So, what is the $\displaystyle A$ in $\displaystyle H_n(X,A)$? Is it the cellular decomposition (I have Hatcher, but not with me. And, I haven't read it yet)? If so, have you discussed the fact yet that the homology is independent of the decomposition? If you have then I think I can help with a) (maybe). Why can't you decompose $\displaystyle \mathbb{T}^2$ into a zero-cell, two one-cells, and one two-cell in the natural way so that our chain complex becomes $\displaystyle 0\to\mathbb{Z}\to\mathbb{Z}\oplus\mathbb{Z}\to\mat hbb{Z}\to 0$. I think (giving the outward normal orientation of course) it's easy to show that $\displaystyle \partial_0:\mathbb{Z}\to 0,\partial_1:\mathbb{Z}\oplus\mathbb{Z},\partial_2 :\mathbb{Z}\to\mathbb{Z}\oplus\mathbb{Z}$ and $\displaystyle \partial_3:0\to\mathbb{Z}$ are all trivial. From there it's pretty easy to calculate that

$\displaystyle H_n(\mathbb{T}^2)=\begin{cases}\mathbb{Z} & \mbox{if}\quad n=0,2\\ \mathbb{Z}\oplus\mathbb{Z} & \mbox{if}\quad n=1\\ 0 & \mbox{otherwise}\end{cases}$

3. Haven't gone through cellular homology yet, so only used singular homology, exact sequences and excision for these:

for a), note that $\displaystyle (X,A)$ is a good pair, and so $\displaystyle H_n(X,A) \cong \tilde{H}_n(X /A)$. The quotient's 1-skeleton has only one path-component, and therefore $\displaystyle H_0(X,A) \cong \tilde{H}_0(X/A) = 0$.

For n=1, use the long exact sequence of the pair X,A:

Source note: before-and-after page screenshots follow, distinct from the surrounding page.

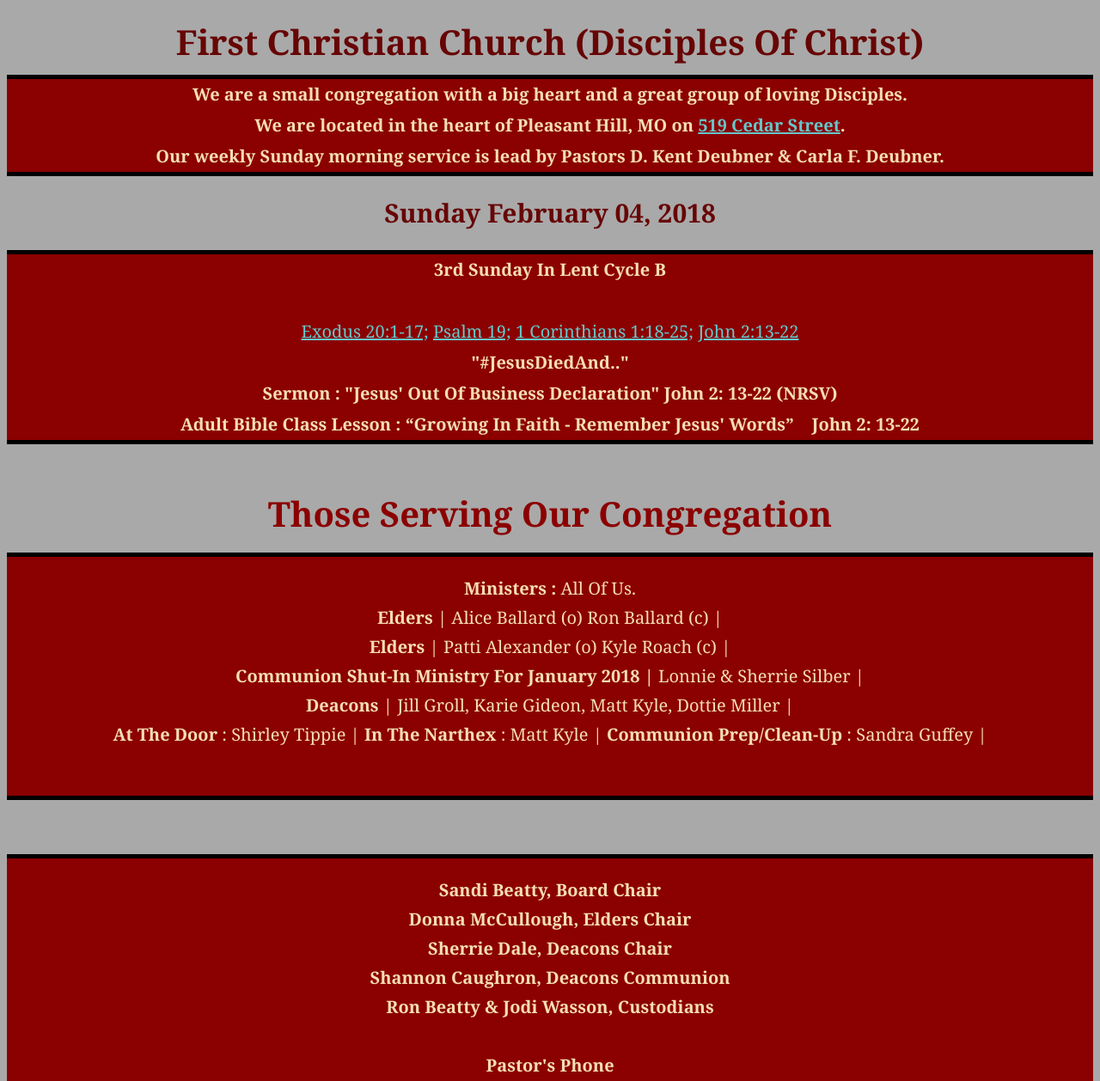
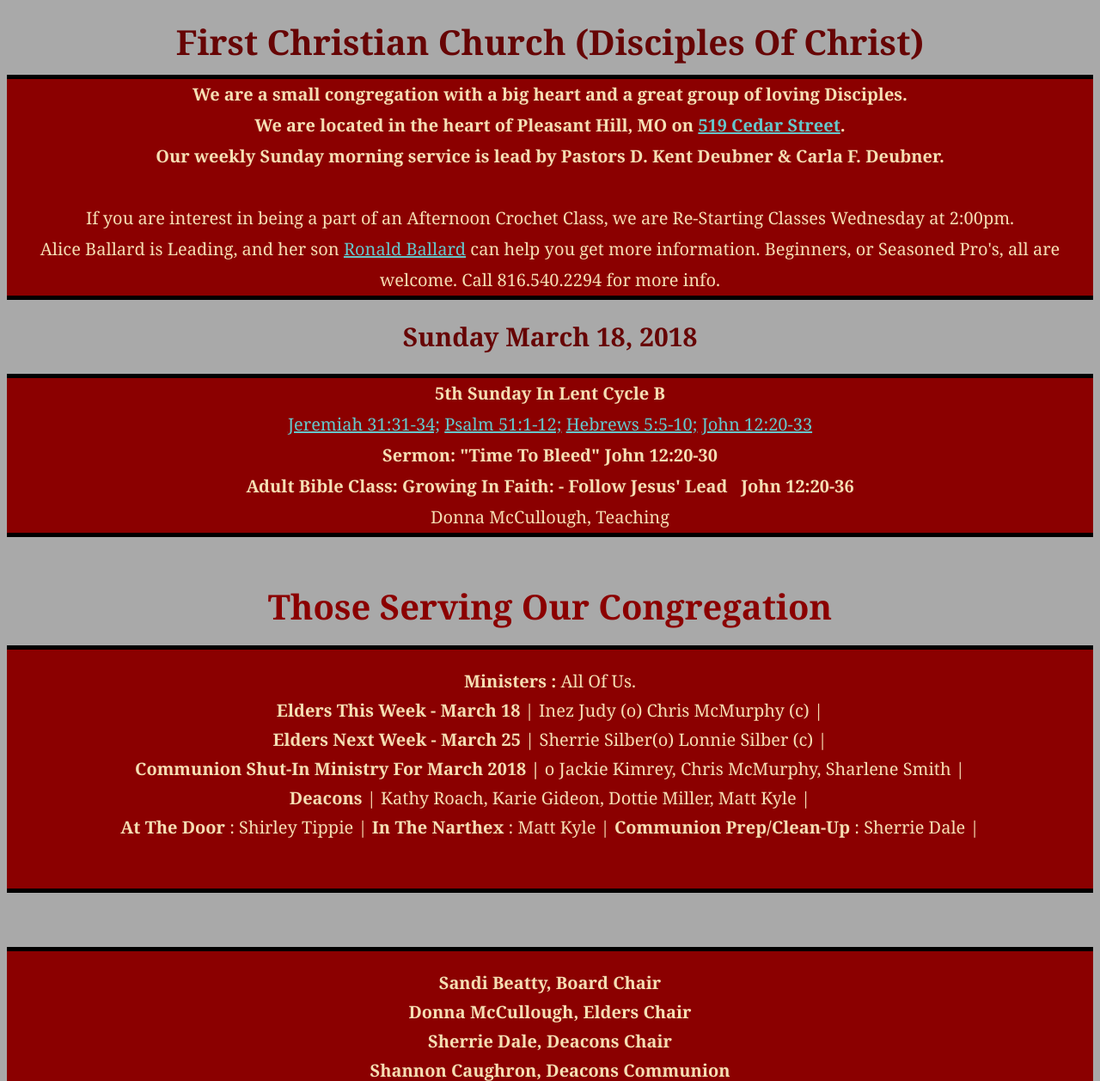
Before and after one commit to withinmyself/phfcc-index, a Flask app: page / in a window 1280 px wide. Shown: the part 131-1389 px from the top of the page at 86% size. Run offline with Flask 2, Linux system fonts and the light colour scheme; some libraries are stand-ins or nearby versions.

Commit message:
Weekly Update

```diff
--- a/templates/phfcc.html
+++ b/templates/phfcc.html
@@ -75,26 +75,28 @@
 									We are located in the heart of Pleasant Hill, MO on <a href="https://goo.gl/maps/ALTJmpggmrr" target="_blank">519 Cedar Street</a>.<br>
 									Our weekly Sunday morning service is lead by Pastors D. Kent Deubner &amp;  Carla F. Deubner.
 								</strong>
+								<br><br>
+								If you are interest in being a part of an Afternoon Crochet Class, we are Re-Starting Classes Wednesday at 2:00pm.<br>
+								Alice Ballard is Leading, and her son <a href="https://www.facebook.com/ronald.ballard.3572?fref=gs&dti=123712571019123&hc_location=group" target="_blank">Ronald Ballard</a> can help you get more information. Beginners, or Seasoned Pro's, all are welcome. Call 816.540.2294 for more info.
+								<br>
+
 							</p>
 					</article>
 
 					<div class="directory">
 						<section>
-							<h1>Sunday February 04, 2018</h1>
+							<h1>Sunday March 18, 2018</h1>
 							<p class="left_txt">
 							<strong>
-								3rd Sunday In Lent Cycle B
+								5th Sunday In Lent Cycle B
 							</strong><br>
-								<br>
+								<a href="https://www.homileticsonline.com/subscriber/btl_scripture_results.asp?bible_book=Jeremiah">Jeremiah 31:31-34;</a>
+								<a href="https://www.homileticsonline.com/subscriber/btl_scripture_results.asp?bible_book=Psalm"> Psalm 51:1-12;</a>
+								<a href="https://www.homileticsonline.com/subscriber/btl_scripture_results.asp?bible_book=Hebrews"> Hebrews 5:5-10;</a>
+								<a href="https://www.homileticsonline.com/subscriber/btl_scripture_results.asp?bible_book=John"> John 12:20-33</a><br>
 
-								<a href="https://www.homileticsonline.com/subscriber/btl_scripture_results.asp?bible_book=Exodus">Exodus 20:1-17;</a>
-								<a href="https://www.homileticsonline.com/subscriber/btl_scripture_results.asp?bible_book=Psalm"> Psalm 19;</a>
-								<a href="https://www.homileticsonline.com/subscriber/btl_scripture_results.asp?bible_book=1 Corinthians"> 1 Corinthians 1:18-25;</a>
-								<a href="https://www.homileticsonline.com/subscriber/btl_scripture_results.asp?bible_book=John"> John 2:13-22</a><br>
-								<strong>"#JesusDiedAnd.."</strong><br>
-
-							<strong>Sermon : "Jesus' Out Of Business Declaration" John 2: 13-22 (NRSV)</strong><br>
-							<strong>Adult Bible Class Lesson : “Growing In Faith - Remember Jesus' Words” &nbsp;&nbsp;&nbsp;John 2: 13-22</strong><br>
+							<strong>Sermon: "Time To Bleed" John 12:20-30</strong><br>
+							<strong>Adult Bible Class: Growing In Faith: - Follow Jesus' Lead&nbsp;&nbsp;&nbsp;John 12:20-36</strong><br>Donna McCullough, Teaching
 
 							</p>
 						</section>
@@ -110,10 +112,13 @@
 					<div class="upcoming">
 						<p>
 							<strong>Ministers :</strong> All Of Us.<br>
-							<strong>Elders </strong> | Alice Ballard (o) Ron Ballard (c) |<br>
-							<strong>Elders  </strong> | Patti Alexander (o) Kyle Roach (c) |<br>
-							<strong>Communion Shut-In Ministry For January 2018 | </strong> Lonnie &amp; Sherrie Silber |<br>
-							<strong>Deacons</strong>  | Jill Groll, Karie Gideon, Matt Kyle, Dottie Miller |<br><strong>At The Door</strong> : Shirley Tippie | <strong>In The Narthex</strong> : Matt Kyle | <strong>Communion Prep/Clean-Up</strong> : Sandra Guffey |<br><br>
+							<strong>Elders This Week - March 18</strong> | Inez Judy (o) Chris McMurphy (c) |<br>
+							<strong>Elders Next Week - March 25</strong> | Sherrie Silber(o) Lonnie Silber (c) |<br>
+							<strong>Communion Shut-In Ministry For March 2018 | </strong> o	Jackie Kimrey, Chris McMurphy, Sharlene Smith |<br>
+							<strong>Deacons</strong>  | Kathy Roach, Karie Gideon, Dottie Miller, Matt Kyle |<br>
+							<strong>At The Door</strong> : Shirley Tippie |
+							<strong>In The Narthex</strong> : Matt Kyle |
+							<strong>Communion Prep/Clean-Up</strong> : Sherrie Dale |<br><br>
 						</p>
 					</div>
 
```
Also changed, not shown: testing/verses.py (added, +9 -0 lines).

$\displaystyle ...\rightarrow \tilde{H}_1(A) \rightarrow \tilde{H}_1(S^2) \rightarrow H_1(S^2,A) \rightarrow \tilde{H}_0(A) \rightarrow \tilde{H}_0(S^2)\rightarrow ...$

$\displaystyle \tilde{H}_1(S^2) = 0$ and $\displaystyle \tilde{H}_0(S^2) = 0$ and $\displaystyle \tilde{H}_0(A) = \mathbb{Z}^{|A|-1}$. The first two imply that the map $\displaystyle H_1(X,A) \rightarrow \tilde{H}_0(A)$ is an isomorphism and from the latter we have the result for n=1.

For n=2, $\displaystyle S_2(A) = 0$ and therefore $\displaystyle H_2(S^2,A) = H_2(S^2) = \mathbb{Z}$.

For any n>2, the result is obviously 0.

Similar arguments give us the same $\displaystyle H_0(X,A),H_2(X,A)$ for $\displaystyle X=S^1 \times S^1$. For the first homology group, the long exact sequence we used to calculate $\displaystyle H_1(S^2,A)$ is
$\displaystyle ...\rightarrow 0 \rightarrow \mathbb{Z}^2 \rightarrow H_1(X,A) \rightarrow \mathbb{Z}^{|A|-1} \rightarrow 0 \rightarrow ...$
and so we get $\displaystyle H_1(S^1 \times S^1, A) = \mathbb{Z}^{|A|+1}$

To finish (b), we note that $\displaystyle X/B$ is homotopy equivalent to a torus with 2 points identified, and since we already know that homotopic spaces have the same homology groups, and since $\displaystyle (X,B)$ is a good pair, we get:

$\displaystyle H_n(X,B) \cong \tilde{H}_n(X/B) \cong \tilde{H}_n(\mathbb{T}^2/{\{x_0,y_0\}) \cong {H}_n(\mathbb{T}^2, \{x_0,y_0\})$

But we already calculated this one in (a).